Tuesday, January 5, 2010

Everything in my life is big

This post was contributed by guest blogger of the week, Jeffrey Keenan.

Everything in my life is big. My first apartment in New York City was (is) a two-bedroom in Chelsea. My personal (and amazing) recipe for Macaroni & Cheese easily feeds six people (unless one of them is Jason Bowcutt and then it feeds, um, well, only, um, Jason Bowcutt). A single pair of my pants alone could easily house as many as three different Vietnamese families.

Everything in my life is big.

The first show I produced so many years ago began production with a budget of nearly $30,000. At the time, being a na├»ve, first-time producer/director, I assumed that amount was entirely logical. Hell, I’d heard that some Broadway shows were costing into the seven figures back then (the mid 90s) so $30K was a drop in the proverbial bucket.

Except that I didn’t have $30K. I didn’t have anything close to $30K. At the time, I was working as that pathetic voice you’d get in the morning when you called to complain that your Washington Post landed in a puddle and was unreadable, or you were going on vacation and didn’t want newspapers piling up outside your front door, or perhaps the damn thing didn’t even come at all. I was that shlub you screamed at at 6:30 in the morning. And for that wonderful abuse, I was paid $12 an hour.

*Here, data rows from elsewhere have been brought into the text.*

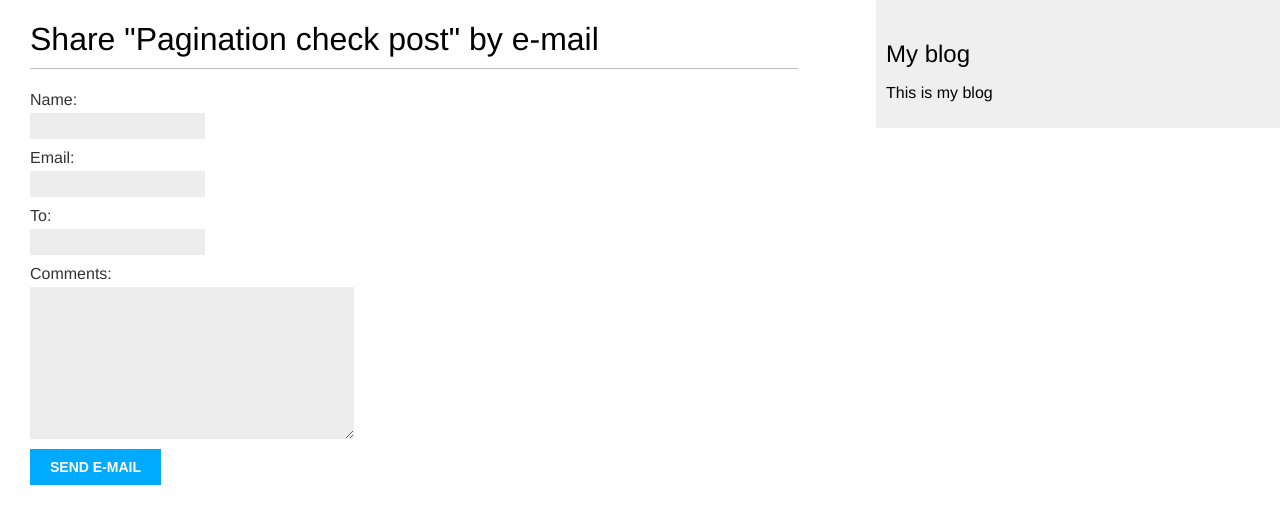
After one commit to yragannaya-shyka/DjangoBook, a Django app: page /blog/5/share/ in a window 1280 px wide. The commit adds this page. Shown: the top 524 px of the page. Run offline with Django 4.2, Linux system fonts and the light colour scheme; data comes from the database, SQL or seed files in the repository.

Commit message:
add e-mail sending func

```diff
--- /dev/null
+++ b/mysite/blog/forms.py
@@ -0,0 +1,9 @@
+from django import forms
+
+
+class EmailPostForm(forms.Form):
+    name = forms.CharField(max_length=25)
+    email = forms.EmailField()
+    to = forms.EmailField()
+    comments = forms.CharField(required=False,
+                               widget=forms.Textarea)
--- a/mysite/blog/templates/blog/post/detail.html
+++ b/mysite/blog/templates/blog/post/detail.html
@@ -8,4 +8,9 @@
         Published {{ post.publish }} by {{ post.author }}
     </p>
     {{ post.body|linebreaks }}
+    <p>
+        <a href="{% url "blog:post_share" post.id%}">
+            Share this post
+        </a>
+    </p>
 {% endblock %}
--- /dev/null
+++ b/mysite/blog/templates/blog/post/share.html
@@ -0,0 +1,19 @@
+{% extends "blog/base.html" %}
+
+{% block title %}Share a post{% endblock  %}
+
+{% block content %}
+    {% if sent %}
+        <h1>E-mail successfuly sent</h1>
+        <p>
+            "{{ post.title }}" was successfuly sent to {{ form.cleaned_data.to }}.
+        </p>
+     {% else %}
+        <h1>Share "{{ post.title }}" by e-mail</h1>
+        <form method="post">
+            {{ form.as_p }}
+            {% csrf_token %}
+            <input type="submit" value="Send e-mail">
+        </form>
+    {% endif %}
+{% endblock  %}
--- a/mysite/blog/urls.py
+++ b/mysite/blog/urls.py
@@ -9,4 +9,6 @@ urlpatterns = [
     path('<int:year>/<int:month>/<int:day>/<slug:post>/',
          views.post_detail,
          name='post_detail'),
+    path('<int:post_id>/share/',
+         views.post_share, name='post_share')
 ]
--- a/mysite/blog/views.py
+++ b/mysite/blog/views.py
@@ -2,7 +2,33 @@ from django.shortcuts import render, get_object_or_404
 from .models import Post
 from django.views.generic import ListView
 from django.core.paginator import Paginator, EmptyPage, PageNotAnInteger
+from .forms import EmailPostForm
+from django.core.mail import send_mail
 # Create your views here.
+
+
+def post_share(request, post_id):
+    post = get_object_or_404(Post, id=post_id, status=Post.Status.PUBLISHED)
+    sent = False
+    if request.method == "POST":
+        form = EmailPostForm(request.POST)
+        if form.is_valid():
+            cd = form.cleaned_data
+            post_url = request.build_absolute_uri(
+                post.get_absolute_url()
+            )
+            subject = f"{cd['name']} recommeds you read " \
+                f"{post.title}"
+            message = f"Read {post.title} at {post_url}\n\n" \
+                f"{cd['name']}\'s comments: {cd['comments']}"
+            send_mail(subject, message,
+                      'shinkarenkosema@gmail.com', [cd['to']])
+            sent = True
+    else:
+        form = EmailPostForm()
+    return render(request, 'blog/post/share.html', {'post': post,
+                                                    'form': form,
+                                                    'sent': sent})
 
 
 class PostListView(ListView):
--- a/mysite/mysite/settings.py
+++ b/mysite/mysite/settings.py
@@ -122,3 +122,9 @@ STATIC_URL = 'static/'
 # https://docs.djangoproject.com/en/4.2/ref/settings/#default-auto-field
 
 DEFAULT_AUTO_FIELD = 'django.db.models.BigAutoField'
+
+EMAIL_HOST = 'smtp.gmail.com'
+EMAIL_HOST_USER = 'shinkarenkosema@gmail.com'
+EMAIL_HOST_PASSWORD = 'ghni mhtl brsf irkc'
+EMAIL_POST = 587
+EMAIL_USE_TLS = True
```
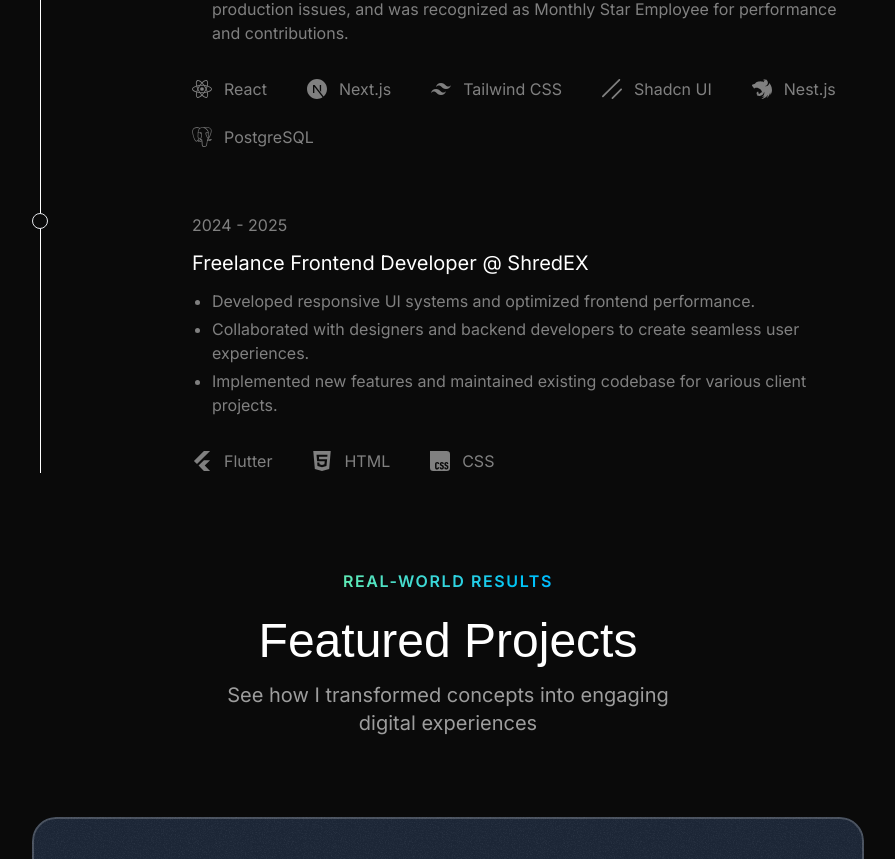
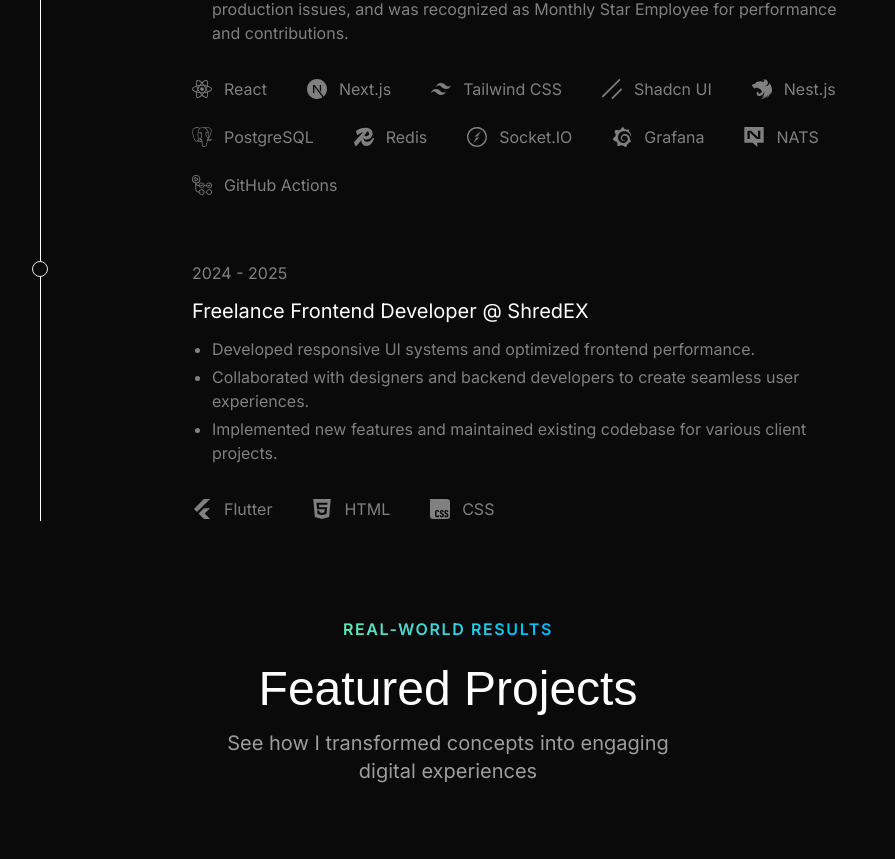
Before and after one commit to vinulays/portfolio, a Next.js app: page / in a window 1280 px wide. Shown: the part 1560-2419 px from the top of the page, without its empty margins (192-1087 px from the left). Built offline with nearby package versions, Linux system fonts and the light colour scheme; a web font is replaced by a local one.

Commit message:
feat(experience): update tech stacks

```diff
--- a/src/constants/experiences.ts
+++ b/src/constants/experiences.ts
@@ -8,6 +8,11 @@
   siFlutter,
   siHtml5,
   siCss,
+  siGrafana,
+  siNatsdotio,
+  siGithubactions,
+  siRedis,
+  siSocketdotio,
 } from "simple-icons";
 
 export const experiences = [
@@ -47,6 +52,26 @@
         name: "PostgreSQL",
         icon: siPostgresql,
       },
+      {
+        name: "Redis",
+        icon: siRedis,
+      },
+      {
+        name: "Socket.IO",
+        icon: siSocketdotio,
+      },
+      {
+        name: "Grafana",
+        icon: siGrafana,
+      },
+      {
+        name: "NATS",
+        icon: siNatsdotio,
+      },
+      {
+        name: "GitHub Actions",
+        icon: siGithubactions,
+      },
     ],
   },
   {
```
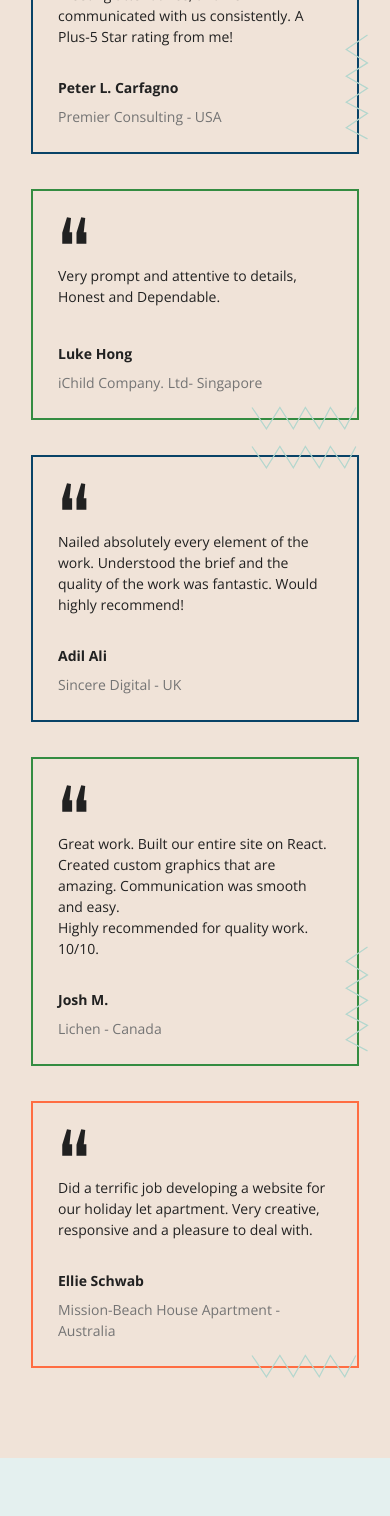
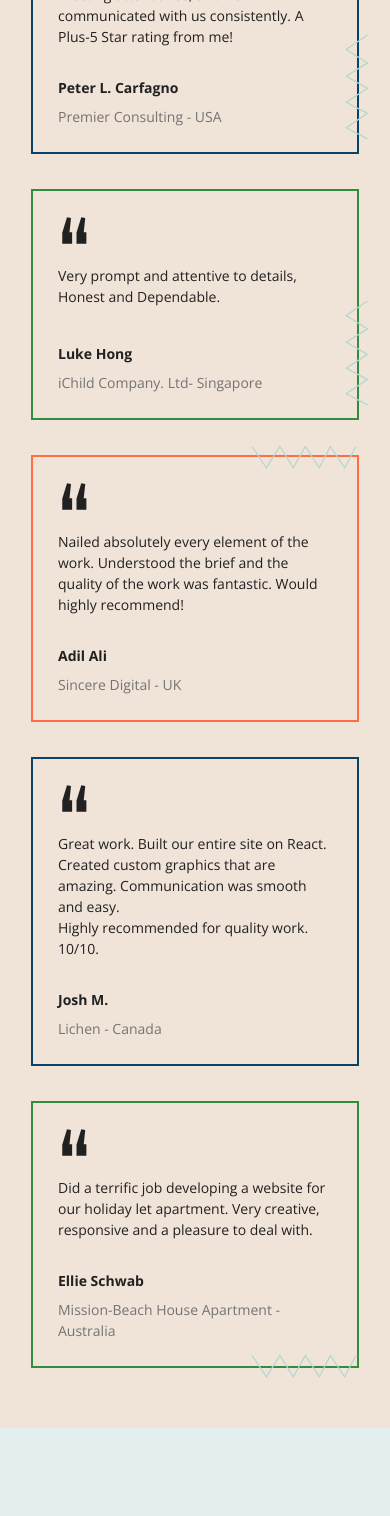
Before and after one commit to Kingkon963/reallyBeyond, a Next.js app: page / in a window 390 px wide. Shown: the part 1524-3040 px from the top of the page. Built offline with nearby package versions, Linux system fonts and the light colour scheme; a web font is replaced by a local one.

Commit message:
main mobile: only footer left

```diff
--- a/src/components/Testimonial.tsx
+++ b/src/components/Testimonial.tsx
@@ -2,7 +2,7 @@ import React from "react";
 
 interface Testimonial {
   variant?: "simple" | "decorated";
-  borderColor?: "orange" | "greenish";
+  borderColor?: "orange" | "greenish" | String;
   children: String | JSX.Element;
   designElement?: "circles" | "blocks" | "blocksSmall";
   author: {
--- a/src/components/TestimonialGrid.tsx
+++ b/src/components/TestimonialGrid.tsx
@@ -1,4 +1,5 @@
-import React from "react";
+import React, { useState, useEffect } from "react";
+import { useMedia } from "react-use";
 import Testimonial from "./Testimonial";
 
 interface TestimonialGrid {
@@ -6,7 +7,14 @@ interface TestimonialGrid {
 }
 
 function TestimonialGrid({ variant }: TestimonialGrid) {
+  const [isMobile, setIsMobile] = useState(true);
+  const isBelow_sm = useMedia("(max-width: 640px)");
   const isSimple = variant === "simple";
+
+  useEffect(() => {
+    setIsMobile(isBelow_sm);
+  }, [isBelow_sm]);
+
   return (
     <div className={`testimonials-grid ${isSimple ? "3xl:gap-x-[115px]" : ""}`}>
       <Testimonial
@@ -46,6 +54,7 @@ function TestimonialGrid({ variant }: TestimonialGrid) {
       <Testimonial
         variant={variant}
         author={{ name: "Adil Ali", info: "Sincere Digital - UK" }}
+        borderColor={isMobile ? "orange" : ""}
       >
         Nailed absolutely every element of the work. Understood the brief and
         the quality of the work was fantastic. Would highly recommend!
@@ -54,7 +63,7 @@ function TestimonialGrid({ variant }: TestimonialGrid) {
         variant={variant}
         author={{ name: "Josh M.", info: "Lichen - Canada" }}
         designElement="blocksSmall"
-        borderColor="greenish"
+        borderColor={isMobile ? "" : "greenish"}
       >
         <>
           Great work. Built our entire site on React. Created custom graphics
@@ -70,7 +79,7 @@ function TestimonialGrid({ variant }: TestimonialGrid) {
           info: "Mission-Beach House Apartment - Australia",
         }}
         designElement="circles"
-        borderColor="orange"
+        borderColor={isMobile ? "greenish" : "orange"}
       >
         <>
           Did a terrific job developing a website for our holiday let apartment.
--- a/styles/Home.scss
+++ b/styles/Home.scss
@@ -1352,6 +1352,7 @@ section.two-cols {
 @media (max-width: 400px) {
   section.hero {
     padding-top: 73px;
+    padding-bottom: 60px;
   }
   section.hero h5 {
     font-size: 12px;
@@ -1427,4 +1428,12 @@ section.two-cols {
   .homeFooter .inner .cards .card p {
     font-size: 20px;
   }
+
+  .testimonials-grid__item:nth-child(3) .bolt {
+    transform: rotate(90deg);
+    transform-origin: right;
+  }
+  .testimonials-grid__item:nth-child(5) .bolt {
+    visibility: hidden;
+  }
 }
```
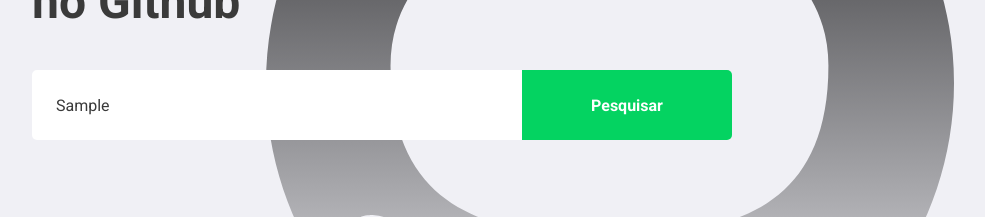
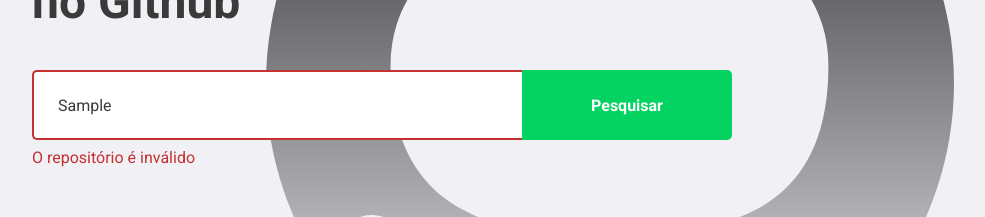
Before and after one commit to matsmello/github_explorer, a React (Create React App) app: page / in a window 1280 px wide. Both pictures are taken after typing "Sample" into the empty fields and a click on the button "Pesquisar". Shown: the part 229-446 px from the top of the page, without its empty margins (148-1133 px from the left). Built offline with nearby package versions, Linux system fonts and the light colour scheme; no server answers.

Commit message:
Create style component

```diff
--- a/src/pages/Dashboard/index.tsx
+++ b/src/pages/Dashboard/index.tsx
@@ -1,7 +1,7 @@
 import React, { useState, FormEvent } from "react";
 import { FiChevronRight } from "react-icons/fi";
 
-import { Title, Form, Repositories } from "./styles";
+import { Title, Form, Repositories, Error } from "./styles";
 import logoImage from "./../../assets/logo.svg";
 import api from "./../../services/api";
 
@@ -17,17 +17,28 @@
 const Dashboard: React.FC = () => {
   const [newRepo, setNewRepo] = useState("");
   const [repositories, setRepositories] = useState<Repository[]>([]);
+  const [inputError, setInputError] = useState("");
 
   async function handleAddRepository(
     event: FormEvent<HTMLFormElement>
   ): Promise<void> {
     event.preventDefault();
 
-    const response = await api.get<Repository>(`repos/${newRepo}`);
-    const repository = response.data;
+    if (!newRepo) {
+      setInputError("Preencha com o autor/nome do repositório ");
+      return;
+    }
 
-    setRepositories([...repositories, repository]);
-    setNewRepo("");
+    try {
+      const response = await api.get<Repository>(`repos/${newRepo}`);
+      const repository = response.data;
+
+      setRepositories([...repositories, repository]);
+      setNewRepo("");
+      setInputError("");
+    } catch (error) {
+      setInputError("O repositório é inválido");
+    }
   }
 
   return (
@@ -35,7 +46,7 @@
       <img src={logoImage} alt="Github Explorer" />
       <Title>Explore repositórios no Github</Title>
 
-      <Form onSubmit={handleAddRepository}>
+      <Form hasError={!!inputError} onSubmit={handleAddRepository}>
         <input
           value={newRepo}
           onChange={(e) => setNewRepo(e.target.value)}
@@ -43,6 +54,8 @@
         />
         <button>Pesquisar</button>
       </Form>
+
+      {inputError && <Error>{inputError}</Error>}
 
       <Repositories>
         {repositories.map(({ description, full_name, owner }: Repository) => (
--- a/src/pages/Dashboard/styles.ts
+++ b/src/pages/Dashboard/styles.ts
@@ -1,5 +1,10 @@
-import styled from "styled-components";
+import styled, { css } from "styled-components";
 import { shade } from "polished";
+
+interface FormProps {
+  hasError: boolean;
+}
+
 export const Title = styled.h1`
   font-size: 48px;
   color: #3a3a3a;
@@ -10,7 +15,7 @@
   margin-top: 80px;
 `;
 
-export const Form = styled.form`
+export const Form = styled.form<FormProps>`
   margin-top: 40px;
   max-width: 700px;
 
@@ -20,9 +25,16 @@
     flex: 1;
     height: 70px;
     padding: 0 24px;
-    border: 0;
     border-radius: 5px 0 0 5px;
     color: #3a3a3a;
+    border: 2px solid #fff;
+    border-right: 0;
+
+    ${(props) =>
+      props.hasError &&
+      css`
+        border-color: #c53030;
+      `}
 
     &::placeholder {
       color: #a8a8b3;
@@ -97,3 +109,9 @@
     }
   }
 `;
+
+export const Error = styled.span`
+  display: block;
+  color: #c53030;
+  margin-top: 8px;
+`;
```
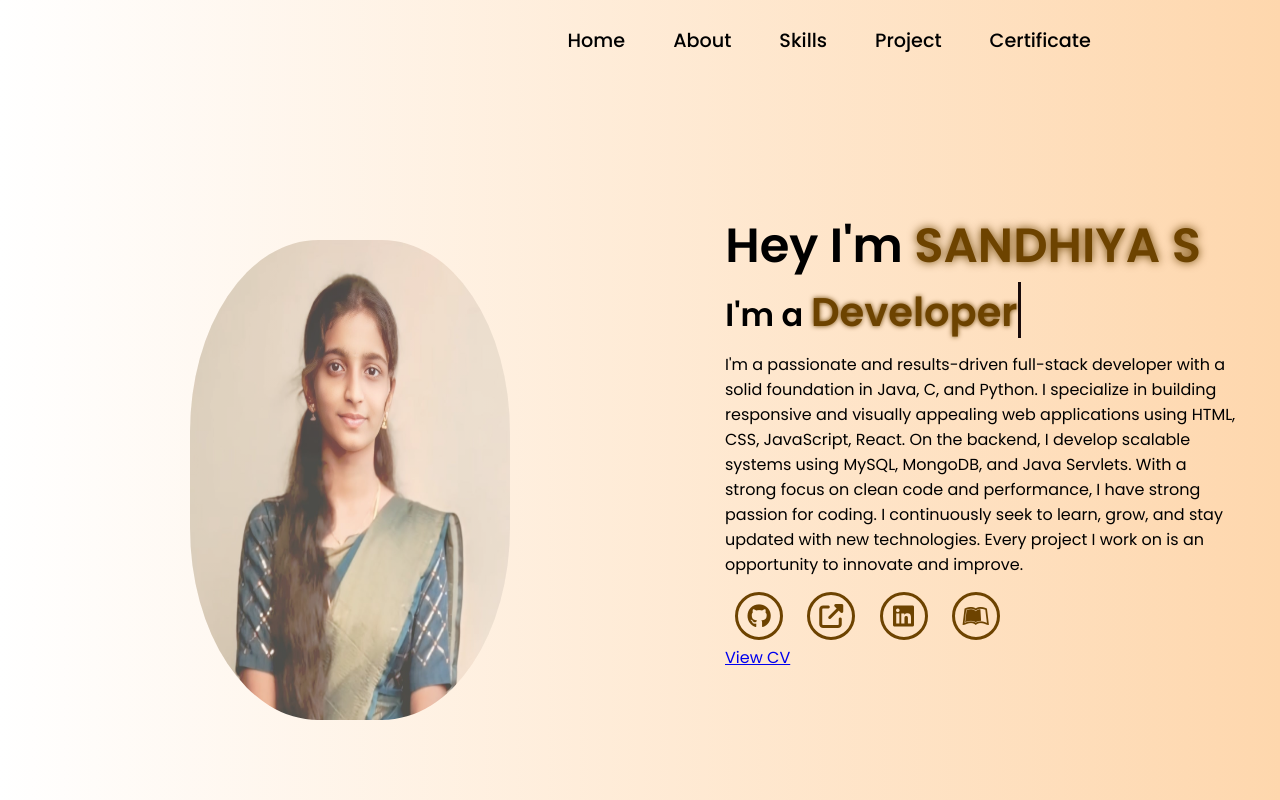
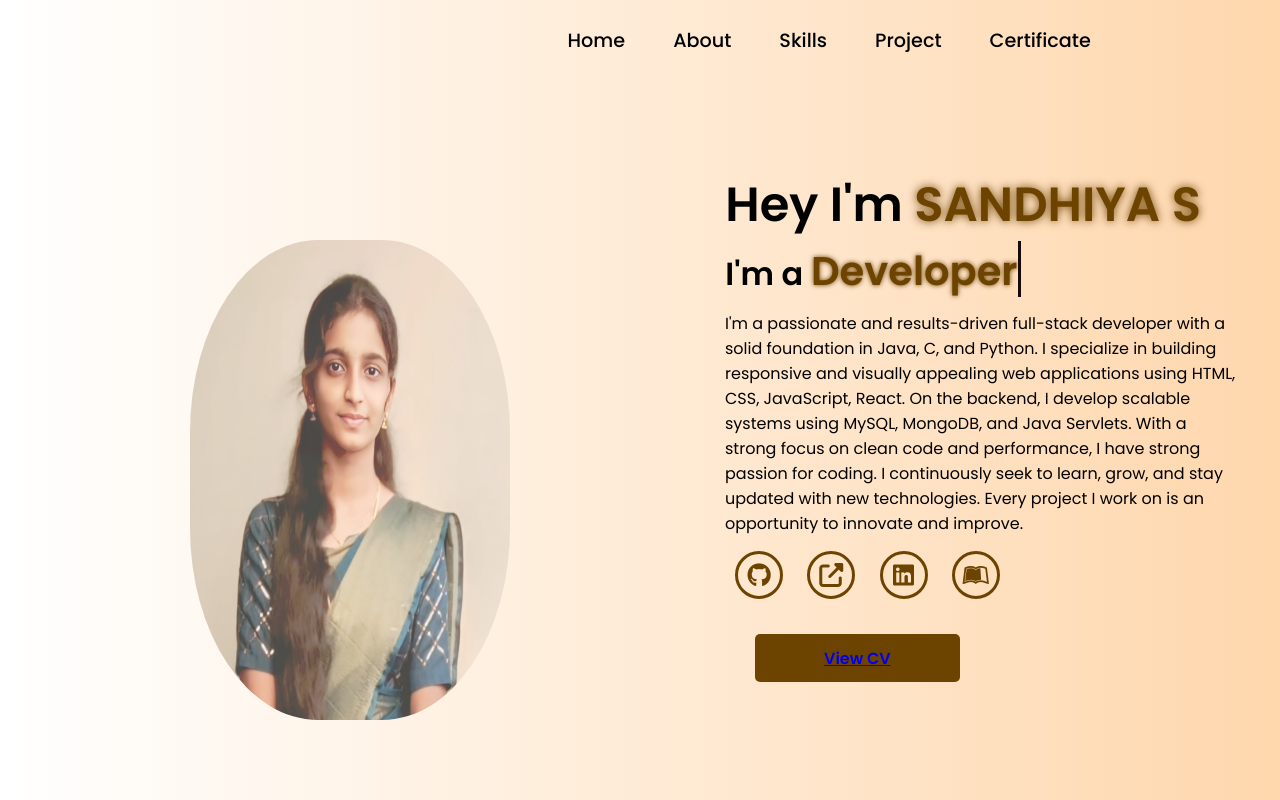
Before and after one commit to sandhiya2312/MyPortfolio, a plain HTML site: page index.html in a window 1280 px wide. Drawn offline with nearby package versions, Linux system fonts and the light colour scheme.

Commit message:
Update index.html

```diff
--- a/index.html
+++ b/index.html
@@ -71,7 +71,7 @@
                 </div>
 
                 <div class="btn" data-aos="zoom-out-left" data-aos-duration="1000" data-aos-delay="1300">
-                    <a href="resume.html">View CV</a>
+                   <button><a href="resume.html">View CV</a>  </button>
                 </div>
             </div>
         </div>
```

Not having the capital to throw at the show from my own life (I'm from very humble beginnings in rural Ohio: Dad, a pastor; Mom, a substitute teacher), and having no formal training in business (I got a BA from one of those small, pricey private Ohio colleges for which I’m still paying back loans), I did the only thing I could: I decided to pay the damn thing off on the back end.

A business decision like this would only be made by a very, very stupid person or an incredibly optimistic one. Luckily I qualified as both. "Paying on the back end" is the process of using the profits of the show to pay for it. If you can't immediately see the flaws in that plan, send me an email and I'll enumerate them for you. The first show I produced in DC was called Party: an amusing one-act excuse to get seven naked men together on stage.

DC was, and still is, a rather conservative cultural town and no one at that time had ever seen seven penises gathered in one place at the same time outside of DC’s notorious gay strip clubs and the occasional Republican Congressman’s house party. It was my fervent belief that the impressively sized gay population of DC would support theater if it A) made them laugh and B) made them hard.

Turns out I was right.

I started advertising the show six months from its opening date. I begged, borrowed and stole from everyone I knew to get the barest minimum of cash together to put a deposit on the theater and to buy the materials for the set. I believe I didn’t pay rent on my apartment for three or four months prior to opening (luckily, one of those impressively sized gay DCers happened to be my landlord). Another friend had just started an event ticketing company and he was anxious for clients so I signed him up immediately. With the ticketing work and patron care spoken for, I concentrated on publicizing and producing the show.

The DC gay press let me set up business accounts to charge my full and half page ads, one of which I ran every single week three months prior to opening. I convinced The Washington Post to do a news story about this young, gay upstart (me) bringing liberal gay theater to DC. I got local bars to promote the show and pay for personal appearances of the cast. During the gay pride march of 1997, I convinced one of the buildings along Dupont Circle to allow me, just for the day, to hang a huge promotional poster of my mostly nude cast that could be seen for blocks. I borrowed a friend’s sports car and rode the scantily clad boys through the parade route handing out thousands of postcards. And somehow, the show opened to a sold-out house on a Friday in late June.

The first check I got from the ticketing vendor the following Thursday was for nearly $18,000. And we were sold out solid for the first six weeks. The show ran a total of fourteen weeks before we closed it for another show already contracted to come into the space. It grossed a total of just over $160,000. And in Washington DC in 1997, I paid my actors $300 a week.

Never let anyone tell you it can’t be done. While this story reflects a lot of luck and a huge amount of hard work, it’s still ample evidence that there is no reason on the face of this earth why you can’t work to make your shows happen. Money is a minor obstacle. Faith in yourself is a vastly larger one.

As a betting man, I’m pretty sure you can do it. If you’re willing to do it. (And you have enough actor friends who don’t mind getting naked.)

Question of the Blog: How important do you think audience response is to your goal?

Coming Soon: Rough Waters Ahead!



  1. A good example of how "not knowing any better" can sometimes lead to the most success. Sometimes the most used best practices are also the most tired and a fresh unfettered approach can often lead to untapped resources and audiences. Thank you for this.

  2. One Crack and Cheese casserole is simply not enough for Jason Bowcutt. There better be some Apple Cobbler to follow it up!!!!!!!!!!